Clicking on a subject heading below will take you into the University Library's online catalog.
John Kimberly was a native of New Jersey and a descendent of Huguenots who settled in Long Island in the seventeenth century. He spent his adult life in North Carolina and was a staunch advocate of the Confederate cause. He received a degree in chemistry from Harvard University and taught chemistry in Hertford County, N.C., where he was married to Caroline Capehart of Hertford County. He later married Bettie Maney of Nashville, Tenn., and became a professor of chemistry at the University of North Carolina in Chapel Hill, 1857-1864. He was the chair of the agriculture department at the University, 1875-1876.Back to Top
Personal correspondence, lecture notes, laboratory notebooks, and accounts of farmer and University of North Carolina professor John Kimberly. The personal correspondence was mostly written by and pertains to members of the Maney and Kimberly families in North Carolina and Tennessee. These letters are predominately concerned with daily life and family news, but also discuss current events such as the slave market, runaway slaves, and crop conditions prior to the Civil War, as well as the quality of life in antebellum Chapel Hill, N.C. Most of these letters are not overtly political in nature except for those written in 1861 by Bettie Maney Kimberly's sister, Annie Maney, of Nashville to her friends in the North discussing sectional differences and the potential effects of the Civil War.
Folder 47 contains several letters describing the occupation of Chapel Hill. A 12 March 1865 letter from Kimberly to his wife states, 'All communication . . . has been stopped at least for the present - we can only communicate by Flag of Truce.' Kimberly's 17 April 1865 letter talks of houses being plundered and his fear that a 'reign of terror will begin after the U.S. Troops are withdrawn.' Several lengthy letters to his wife document other aspects of the war, such as the condition of the University and the arrest of Governor Vance.

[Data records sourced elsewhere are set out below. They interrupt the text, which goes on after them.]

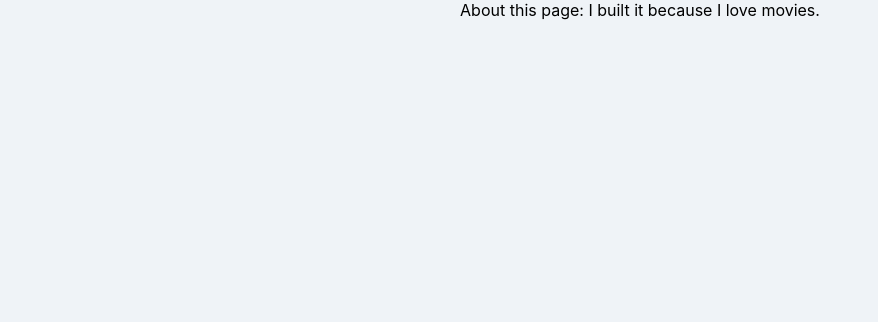
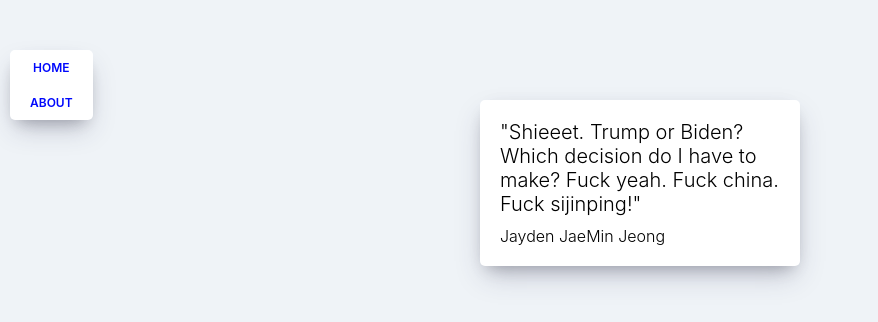
Before and after one commit to woals4815/MovieApp, a React (Create React App) app: page /#/about in a window 1280 px wide. Shown: the top 322 px of the page, without its empty margins (0-878 px from the left). Built offline with nearby package versions, Linux system fonts and the light colour scheme.

Commit message:
Building the Navigation & Sharing props between Routes

```diff
--- /dev/null
+++ b/src/App.css
@@ -0,0 +1,12 @@
+* {
+  box-sizing: border-box;
+}
+
+body {
+  margin: 0;
+  padding: 0;
+  font-family: -apple-system, BlinkMacSystemFont, "Segoe UI", Roboto, Oxygen,
+    Ubuntu, Cantarell, "Open Sans", "Helvetica Neue", sans-serif;
+  background-color: #eff3f7;
+  height: 100%;
+}
--- a/src/App.js
+++ b/src/App.js
@@ -2,12 +2,17 @@
 import { HashRouter, Route} from "react-router-dom";
 import Home from "./routes/Home";
 import About from "./routes/About";
+import Detail from "./routes/Detail";
+import Navigation from "./components/Navigation";
+import "./App.css";
 
 function App(){
   return (
     <HashRouter>
+      <Navigation />
       <Route path="/" exact={true} component={Home} />
       <Route path="/about" component={About} />
+      <Route path="/movie-detail" component={Detail} />
     </HashRouter>
   )
 }
--- a/src/components/Moive.js
+++ b/src/components/Moive.js
@@ -1,9 +1,21 @@
 import React from "react";
+import { Link } from "react-router-dom";
 import ProTypes from "prop-types";
 import "./Movie.css";
 
 function Movie({ year, title, summary, poster, genres }) {
     return (
+        <Link
+            to={{
+                pathname: "/movie-detail",
+                state: {
+                    year,
+                    title,
+                    summary,
+                    poster,
+                    genres
+                }
+            }}>
             <div className="movie">
                 <img src={poster} alt={title} title={title} />
                 <div className="movie__data">
@@ -19,6 +31,7 @@
                     <p className="movie__summary">{summary.slice(0, 180)}...</p>
                 </div>
             </div>
+        </Link>
     )
 }
 
--- /dev/null
+++ b/src/components/Navigation.css
@@ -0,0 +1,24 @@
+.nav {
+  position: fixed;
+  top: 50px;
+  left: 10px;
+  display: flex;
+  flex-direction: column;
+  background-color: white;
+  padding: 10px 20px;
+  box-shadow: 0 13px 27px -5px rgba(50, 50, 93, 0.25),
+    0 8px 16px -8px rgba(0, 0, 0, 0.3), 0 -6px 16px -6px rgba(0, 0, 0, 0.025);
+  border-radius: 5px;
+}
+.nav a {
+  text-decoration: none;
+  color: #0008fc;
+  text-transform: uppercase;
+  font-size: 12px;
+  text-align: center;
+  font-weight: 600;
+}
+
+.nav a:not(:last-child) {
+  margin-bottom: 20px;
+}
--- /dev/null
+++ b/src/components/Navigation.js
@@ -0,0 +1,14 @@
+import React from "react";
+import { Link } from "react-router-dom";
+import "./Navigation.css";
+
+function Navigation(){
+    return (
+        <div className="nav">
+            <Link to="/">Home</Link>
+            <Link to="/about">About</Link>
+        </div>
+    );
+}
+
+export default Navigation;
--- /dev/null
+++ b/src/routes/About.css
@@ -0,0 +1,20 @@
+.about__container {
+  box-shadow: 0 13px 27px -5px rgba(50, 50, 93, 0.25),
+    0 8px 16px -8px rgba(0, 0, 0, 0.3), 0 -6px 16px -6px rgba(0, 0, 0, 0.025);
+  padding: 20px;
+  border-radius: 5px;
+  background-color: white;
+  margin: 0 auto;
+  margin-top: 100px;
+  max-width: 25%;
+  font-weight: 300;
+}
+
+.about__container span:first-child {
+  font-size: 20px;
+}
+
+.about__container span:last-child {
+  display: block;
+  margin-top: 10px;
+}
--- a/src/routes/About.js
+++ b/src/routes/About.js
@@ -1,7 +1,16 @@
 import React from "react";
+import "./About.css";
 
-function About() {
-    return <span>About this page: I built it because I love movies.</span>;
+function About(props) {
+    console.log(props);
+    return (
+        <div className="about__container">
+            <span>
+                "Shieeet. Trump or Biden? Which decision do I have to make? Fuck yeah. Fuck china. Fuck sijinping!"
+            </span>
+            <span>Jayden JaeMin Jeong</span>
+        </div>
+    );
 }
 
 export default About;
--- /dev/null
+++ b/src/routes/Detail.js
@@ -0,0 +1,7 @@
+import React from "react";
+
+function Detail(props) {
+    console.log(props);
+    return <span>Hello Motherfuckers. This is video detail.</span>;
+}
+export default Detail;
--- a/src/routes/Home.css
+++ b/src/routes/Home.css
@@ -1,19 +1,3 @@
-* {
-  box-sizing: border-box;
-}
-
-body {
-  margin: 0;
-  padding: 0;
-  font-family: -apple-system, BlinkMacSystemFont, "Segoe UI", Roboto, Oxygen,
-    Ubuntu, Cantarell, "Open Sans", "Helvetica Neue", sans-serif;
-  background-color: #eff3f7;
-  height: 100%;
-}
-
-html,
-body,
-#potato,
 .container {
   height: 100%;
   display: flex;
@@ -24,6 +8,7 @@
   width: 100%;
   height: 100%;
   display: flex;
+  margin-top: 20%;
   justify-content: center;
   align-items: center;
   font-weight: 800;
```
Lines whose indentation alone changed are shown as unchanged.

Most of the letters dated prior to 1930 are transcribed (see folders 57-59). Letters after 1930, which are not transcribed, are primarily the correspondence of Rebecca Kimberly of Columbia, S.C. concerning family genealogy.
Also included are calendars, commencement invitations, and other documents. There are newspaper clippings from North Carolina papers regarding University and Civil War news and from European newspapers and other southern newspapers regarding the Civil War. There are a few pictures, including prints of engraved portraits and scenes, and notebooks containing financial records, class plans, and research materials of John Kimberly. Most of these notebooks combine various types of materials and several overlap in dates.Back to Top
Included are engraved portrait prints, some signed, of James G. Bennett, Charles F. Deems, J. C. Dobbin, David L. Swain(?), John(?) Hall, and scenic prints of the French Broad River, a mill in the mountains, and the Washington Monument.
|Oversize Image OP-P-398/1||
Included are photographs of portraits of John Kimberly and Caroline Capehart Kimberly.
Processed by: Adera Scheinker, October 1997
Encoded by: Bari Helms, February 2005
Updated by: Nancy Kaiser, November 2020Back to Top